By Lisa Boonstoppel-Pot
Lawns became a status symbol in the 17th century when elite families of the European aristrocracy could display their wealth by the size of their “launde”, a Middle English word for “glade or opening in the woods.”
Only the rich had enough cattle, sheep or hired help to scythe and weed the grass surrounding their homes.
Fast forward to 2021 and it’s not much different. Only the wealthy can afford large acreages with large lawns, though keeping these lawns mowed is much easier with riding lawn mowers.
In Canada alone, we have over six million lawns equaling over 14,000 hectares of largely useless grass.
I say useless, because we now understand the dire situation of our native bees, crop pollinators and other beneficial insects. Farmers needs pollinators yet agriculture and its conquests of land, along with our use of sprays, have contributed to pollinator decline. So has mining and the growing number of humans on this planet.
All those humans want a home to live in. Outside that home, they want a nice, tidy lawn. Some lawn is necessary for sure ... it’s where we can sit outside, watch the kids play and create pathways to other parts of our property.

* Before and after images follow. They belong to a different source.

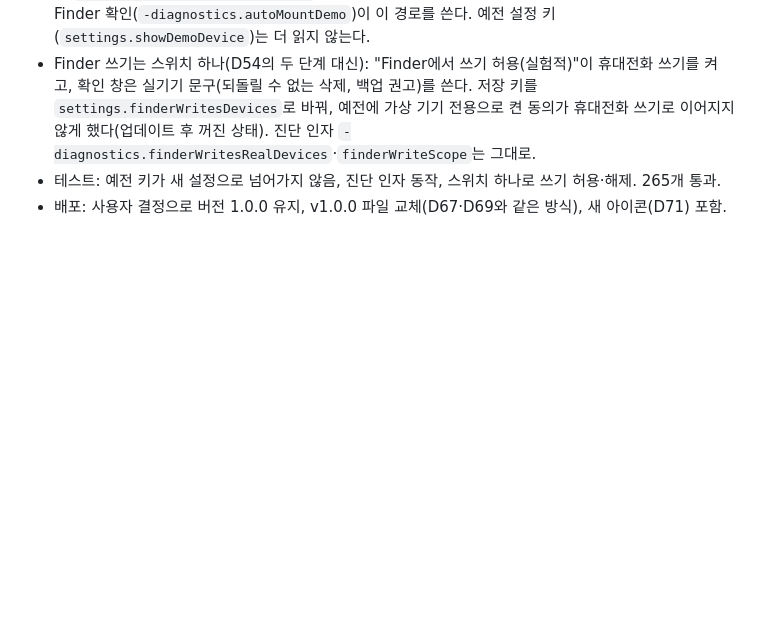
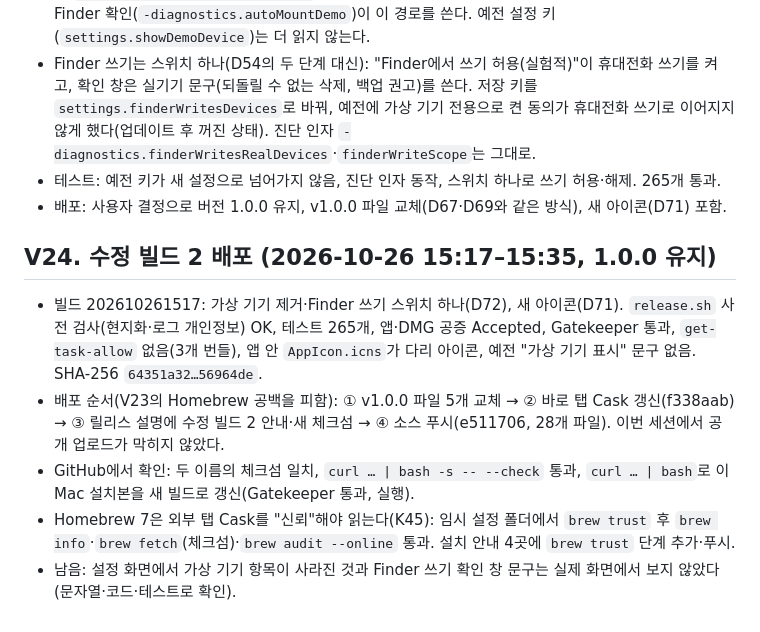
Before and after one commit to garam918/phonebridge, a Markdown page: docs/DECISIONS.md, the part around the change. GitHub-like rendering; blank space fills up the shorter version.

Commit message:
Record the second 1.0.0 updated build
Co-Authored-By: Claude Opus 5.5 <noreply@anthropic.com>

```diff
--- a/docs/DECISIONS.md
+++ b/docs/DECISIONS.md
@@ -562,3 +562,10 @@ macOS 파일 이름은 조합형(NFD)일 수 있다(압축 해제, 오래된 디
 - Finder 쓰기는 스위치 하나(D54의 두 단계 대신): "Finder에서 쓰기 허용(실험적)"이 휴대전화 쓰기를 켜고, 확인 창은 실기기 문구(되돌릴 수 없는 삭제, 백업 권고)를 쓴다. 저장 키를 `settings.finderWritesDevices`로 바꿔, 예전에 가상 기기 전용으로 켠 동의가 휴대전화 쓰기로 이어지지 않게 했다(업데이트 후 꺼진 상태). 진단 인자 `-diagnostics.finderWritesRealDevices`·`finderWriteScope`는 그대로.
 - 테스트: 예전 키가 새 설정으로 넘어가지 않음, 진단 인자 동작, 스위치 하나로 쓰기 허용·해제. 265개 통과.
 - 배포: 사용자 결정으로 버전 1.0.0 유지, v1.0.0 파일 교체(D67·D69와 같은 방식), 새 아이콘(D71) 포함.
+
+## V24. 수정 빌드 2 배포 (2026-10-26 15:17–15:35, 1.0.0 유지)
+- 빌드 202610261517: 가상 기기 제거·Finder 쓰기 스위치 하나(D72), 새 아이콘(D71). `release.sh` 사전 검사(현지화·로그 개인정보) OK, 테스트 265개, 앱·DMG 공증 Accepted, Gatekeeper 통과, `get-task-allow` 없음(3개 번들), 앱 안 `AppIcon.icns`가 다리 아이콘, 예전 "가상 기기 표시" 문구 없음. SHA-256 `64351a32…56964de`.
+- 배포 순서(V23의 Homebrew 공백을 피함): ① v1.0.0 파일 5개 교체 → ② 바로 탭 Cask 갱신(f338aab) → ③ 릴리스 설명에 수정 빌드 2 안내·새 체크섬 → ④ 소스 푸시(e511706, 28개 파일). 이번 세션에서 공개 업로드가 막히지 않았다.
+- GitHub에서 확인: 두 이름의 체크섬 일치, `curl … | bash -s -- --check` 통과, `curl … | bash`로 이 Mac 설치본을 새 빌드로 갱신(Gatekeeper 통과, 실행).
+- Homebrew 7은 외부 탭 Cask를 "신뢰"해야 읽는다(K45): 임시 설정 폴더에서 `brew trust` 후 `brew info`·`brew fetch`(체크섬)·`brew audit --online` 통과. 설치 안내 4곳에 `brew trust` 단계 추가·푸시.
+- 남음: 설정 화면에서 가상 기기 항목이 사라진 것과 Finder 쓰기 확인 창 문구는 실제 화면에서 보지 않았다(문자열·코드·테스트로 확인).
```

However, we don’t need acres of lawn that extend down the ditches on both sides of our property. We don’t USE that space. Why are we spending time and fuel mowing it?
Honestly, I cringe at the habitat-killing lengths of deadscape down farm ditches when we could be creating insect and pollinators habitat. If we alter our lawn-status to embrace multi-specie-meadows or “laundes’, they will play an active role in pollinator regeneration. These pollinator lawns will become symbols of the the intelligent, proactive, creative, earth-loving, pollinator-blessing, habitat-healing people on this planet. Plus, they are sustainable, regenerative and beautiful while can draw down and store carbon dioxide.
Confession: I have a LOT of lawn. I also love cutting lawn. And I very much admire neat homesteads with tidy flower beds and professional landscaping.
However, once you KNOW something and are aware that all that carefully-cut grass does little to promote pollinator success, those manicured lawns don’t look so pretty anymore.
So I’m changing my lawn. Last year, my family helped install a large cedar rail fence from the road to the field. The lawn behind that fence was left to become a naturalized meadow for native plants and insects to thrive, along with two honeybee hives. I mow a pathway through it so I can walk amongst the grasses and wildflowers. This area is literally teaming with bees, insects, butterflies and birds. I love it.
A large, winding perennnial bed was created in front with one-third of it dedicated to native plants.
One of the lawns at my farm is beside the shed, and we cross it to reach the horses and chickens housed there. This patch is full of white clover, birds’s foot trefoil, chicory and plaintain. I dislike the plaintain (an invasive) and while the trefoil and white clover are imports, they are considered ideal habitat for pollinators. This section of lawn is full of bees.
I mow the edges of this lawn and create pathways through it. The swathes of white and yellow are so pretty and the mowed parts keep it tidy.
I am excited about these changes but I have much to learn. First, I need to increase my knowledge of weeds and native plants so I can effectively manage these naturalized areas.
As I learn, I watch. I encourage everyone to do thes same. Sit on your cut lawn for 20 minutes. What do you see? Then leave a patch of grass unmowed for a few weeks and sit in it for 20 minutes. Again, look around you. What do you see? Ask yourself how you feel about the habitat you have created.
On my cut lawn, I now see an absence of life. In the meadows, I see an abundance of life.
What I will do for my remaining lawn is something to consider. I’ve seen farms where the owners fence in their lawns and let grazers feed for the summer. That’s cheap lawn mowing! I’m not sure I want manure that close to my house, though.
I just know I want to change how I’ve done things. I don’t need all that lawn. In contrast, the pollinators don’t have enough flowers, grasses and wild areas to thrive. So why not give it to them? ◊